Data provided:
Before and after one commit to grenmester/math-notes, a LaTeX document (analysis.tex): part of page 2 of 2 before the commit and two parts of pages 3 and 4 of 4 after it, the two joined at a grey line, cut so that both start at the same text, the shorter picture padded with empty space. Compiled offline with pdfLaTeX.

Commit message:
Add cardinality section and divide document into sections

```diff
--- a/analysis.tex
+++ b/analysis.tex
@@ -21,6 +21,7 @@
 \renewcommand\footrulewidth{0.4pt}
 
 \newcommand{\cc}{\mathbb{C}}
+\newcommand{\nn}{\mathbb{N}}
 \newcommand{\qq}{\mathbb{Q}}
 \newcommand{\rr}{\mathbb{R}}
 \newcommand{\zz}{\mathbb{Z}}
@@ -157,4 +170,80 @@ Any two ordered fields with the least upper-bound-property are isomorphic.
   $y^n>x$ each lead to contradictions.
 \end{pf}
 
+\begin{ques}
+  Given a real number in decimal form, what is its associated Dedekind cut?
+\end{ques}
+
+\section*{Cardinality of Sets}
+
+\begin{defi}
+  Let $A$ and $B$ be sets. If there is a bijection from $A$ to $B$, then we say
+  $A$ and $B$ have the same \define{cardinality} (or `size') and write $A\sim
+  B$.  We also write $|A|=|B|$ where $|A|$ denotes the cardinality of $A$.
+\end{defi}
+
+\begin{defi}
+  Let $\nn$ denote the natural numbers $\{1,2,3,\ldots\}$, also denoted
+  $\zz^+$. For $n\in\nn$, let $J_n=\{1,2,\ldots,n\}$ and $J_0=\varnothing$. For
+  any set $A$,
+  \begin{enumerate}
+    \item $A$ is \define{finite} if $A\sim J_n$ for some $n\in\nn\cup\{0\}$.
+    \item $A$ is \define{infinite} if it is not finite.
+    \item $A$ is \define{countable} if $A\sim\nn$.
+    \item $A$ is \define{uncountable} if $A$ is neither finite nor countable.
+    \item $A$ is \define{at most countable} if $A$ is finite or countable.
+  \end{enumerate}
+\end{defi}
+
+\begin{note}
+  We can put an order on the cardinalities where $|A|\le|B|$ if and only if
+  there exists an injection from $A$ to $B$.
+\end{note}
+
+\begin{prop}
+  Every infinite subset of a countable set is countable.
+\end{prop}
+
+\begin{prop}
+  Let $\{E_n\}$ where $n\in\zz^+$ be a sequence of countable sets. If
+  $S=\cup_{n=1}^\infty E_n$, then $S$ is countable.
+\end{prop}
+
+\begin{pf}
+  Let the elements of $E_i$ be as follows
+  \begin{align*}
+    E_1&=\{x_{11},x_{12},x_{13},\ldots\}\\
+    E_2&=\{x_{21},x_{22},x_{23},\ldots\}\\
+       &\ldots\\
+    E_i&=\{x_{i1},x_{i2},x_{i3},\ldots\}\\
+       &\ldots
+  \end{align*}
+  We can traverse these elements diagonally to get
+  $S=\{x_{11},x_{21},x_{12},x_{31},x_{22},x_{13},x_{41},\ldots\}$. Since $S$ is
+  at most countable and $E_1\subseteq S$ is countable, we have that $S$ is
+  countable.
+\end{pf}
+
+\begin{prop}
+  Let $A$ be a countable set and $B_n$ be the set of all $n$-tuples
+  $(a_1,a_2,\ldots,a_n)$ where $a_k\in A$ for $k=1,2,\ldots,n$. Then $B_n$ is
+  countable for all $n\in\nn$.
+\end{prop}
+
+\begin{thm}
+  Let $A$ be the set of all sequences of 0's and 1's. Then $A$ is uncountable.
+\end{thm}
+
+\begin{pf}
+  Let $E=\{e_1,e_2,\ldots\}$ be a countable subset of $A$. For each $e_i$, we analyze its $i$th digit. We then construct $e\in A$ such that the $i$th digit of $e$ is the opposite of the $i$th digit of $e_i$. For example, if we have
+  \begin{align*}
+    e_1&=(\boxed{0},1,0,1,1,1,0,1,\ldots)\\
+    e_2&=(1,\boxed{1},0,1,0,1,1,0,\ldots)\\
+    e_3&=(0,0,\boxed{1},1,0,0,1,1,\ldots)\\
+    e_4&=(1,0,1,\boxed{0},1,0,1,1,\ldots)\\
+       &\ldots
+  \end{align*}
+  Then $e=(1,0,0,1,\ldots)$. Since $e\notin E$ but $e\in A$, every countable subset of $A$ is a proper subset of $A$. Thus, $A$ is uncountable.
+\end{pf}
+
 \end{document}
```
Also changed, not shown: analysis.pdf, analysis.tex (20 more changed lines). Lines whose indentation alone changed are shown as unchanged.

Problem description: Repeat the material in full. Nothing may differ.

Task solution:
Before and after one commit to grenmester/math-notes, a LaTeX document (analysis.tex): part of page 2 of 2 before the commit and two parts of pages 3 and 4 of 4 after it, the two joined at a grey line, cut so that both start at the same text, the shorter picture padded with empty space. Compiled offline with pdfLaTeX.

Commit message:
Add cardinality section and divide document into sections

```diff
--- a/analysis.tex
+++ b/analysis.tex
@@ -21,6 +21,7 @@
 \renewcommand\footrulewidth{0.4pt}
 
 \newcommand{\cc}{\mathbb{C}}
+\newcommand{\nn}{\mathbb{N}}
 \newcommand{\qq}{\mathbb{Q}}
 \newcommand{\rr}{\mathbb{R}}
 \newcommand{\zz}{\mathbb{Z}}
@@ -157,4 +170,80 @@ Any two ordered fields with the least upper-bound-property are isomorphic.
   $y^n>x$ each lead to contradictions.
 \end{pf}
 
+\begin{ques}
+  Given a real number in decimal form, what is its associated Dedekind cut?
+\end{ques}
+
+\section*{Cardinality of Sets}
+
+\begin{defi}
+  Let $A$ and $B$ be sets. If there is a bijection from $A$ to $B$, then we say
+  $A$ and $B$ have the same \define{cardinality} (or `size') and write $A\sim
+  B$.  We also write $|A|=|B|$ where $|A|$ denotes the cardinality of $A$.
+\end{defi}
+
+\begin{defi}
+  Let $\nn$ denote the natural numbers $\{1,2,3,\ldots\}$, also denoted
+  $\zz^+$. For $n\in\nn$, let $J_n=\{1,2,\ldots,n\}$ and $J_0=\varnothing$. For
+  any set $A$,
+  \begin{enumerate}
+    \item $A$ is \define{finite} if $A\sim J_n$ for some $n\in\nn\cup\{0\}$.
+    \item $A$ is \define{infinite} if it is not finite.
+    \item $A$ is \define{countable} if $A\sim\nn$.
+    \item $A$ is \define{uncountable} if $A$ is neither finite nor countable.
+    \item $A$ is \define{at most countable} if $A$ is finite or countable.
+  \end{enumerate}
+\end{defi}
+
+\begin{note}
+  We can put an order on the cardinalities where $|A|\le|B|$ if and only if
+  there exists an injection from $A$ to $B$.
+\end{note}
+
+\begin{prop}
+  Every infinite subset of a countable set is countable.
+\end{prop}
+
+\begin{prop}
+  Let $\{E_n\}$ where $n\in\zz^+$ be a sequence of countable sets. If
+  $S=\cup_{n=1}^\infty E_n$, then $S$ is countable.
+\end{prop}
+
+\begin{pf}
+  Let the elements of $E_i$ be as follows
+  \begin{align*}
+    E_1&=\{x_{11},x_{12},x_{13},\ldots\}\\
+    E_2&=\{x_{21},x_{22},x_{23},\ldots\}\\
+       &\ldots\\
+    E_i&=\{x_{i1},x_{i2},x_{i3},\ldots\}\\
+       &\ldots
+  \end{align*}
+  We can traverse these elements diagonally to get
+  $S=\{x_{11},x_{21},x_{12},x_{31},x_{22},x_{13},x_{41},\ldots\}$. Since $S$ is
+  at most countable and $E_1\subseteq S$ is countable, we have that $S$ is
+  countable.
+\end{pf}
+
+\begin{prop}
+  Let $A$ be a countable set and $B_n$ be the set of all $n$-tuples
+  $(a_1,a_2,\ldots,a_n)$ where $a_k\in A$ for $k=1,2,\ldots,n$. Then $B_n$ is
+  countable for all $n\in\nn$.
+\end{prop}
+
+\begin{thm}
+  Let $A$ be the set of all sequences of 0's and 1's. Then $A$ is uncountable.
+\end{thm}
+
+\begin{pf}
+  Let $E=\{e_1,e_2,\ldots\}$ be a countable subset of $A$. For each $e_i$, we analyze its $i$th digit. We then construct $e\in A$ such that the $i$th digit of $e$ is the opposite of the $i$th digit of $e_i$. For example, if we have
+  \begin{align*}
+    e_1&=(\boxed{0},1,0,1,1,1,0,1,\ldots)\\
+    e_2&=(1,\boxed{1},0,1,0,1,1,0,\ldots)\\
+    e_3&=(0,0,\boxed{1},1,0,0,1,1,\ldots)\\
+    e_4&=(1,0,1,\boxed{0},1,0,1,1,\ldots)\\
+       &\ldots
+  \end{align*}
+  Then $e=(1,0,0,1,\ldots)$. Since $e\notin E$ but $e\in A$, every countable subset of $A$ is a proper subset of $A$. Thus, $A$ is uncountable.
+\end{pf}
+
 \end{document}
```
Also changed, not shown: analysis.pdf, analysis.tex (20 more changed lines). Lines whose indentation alone changed are shown as unchanged.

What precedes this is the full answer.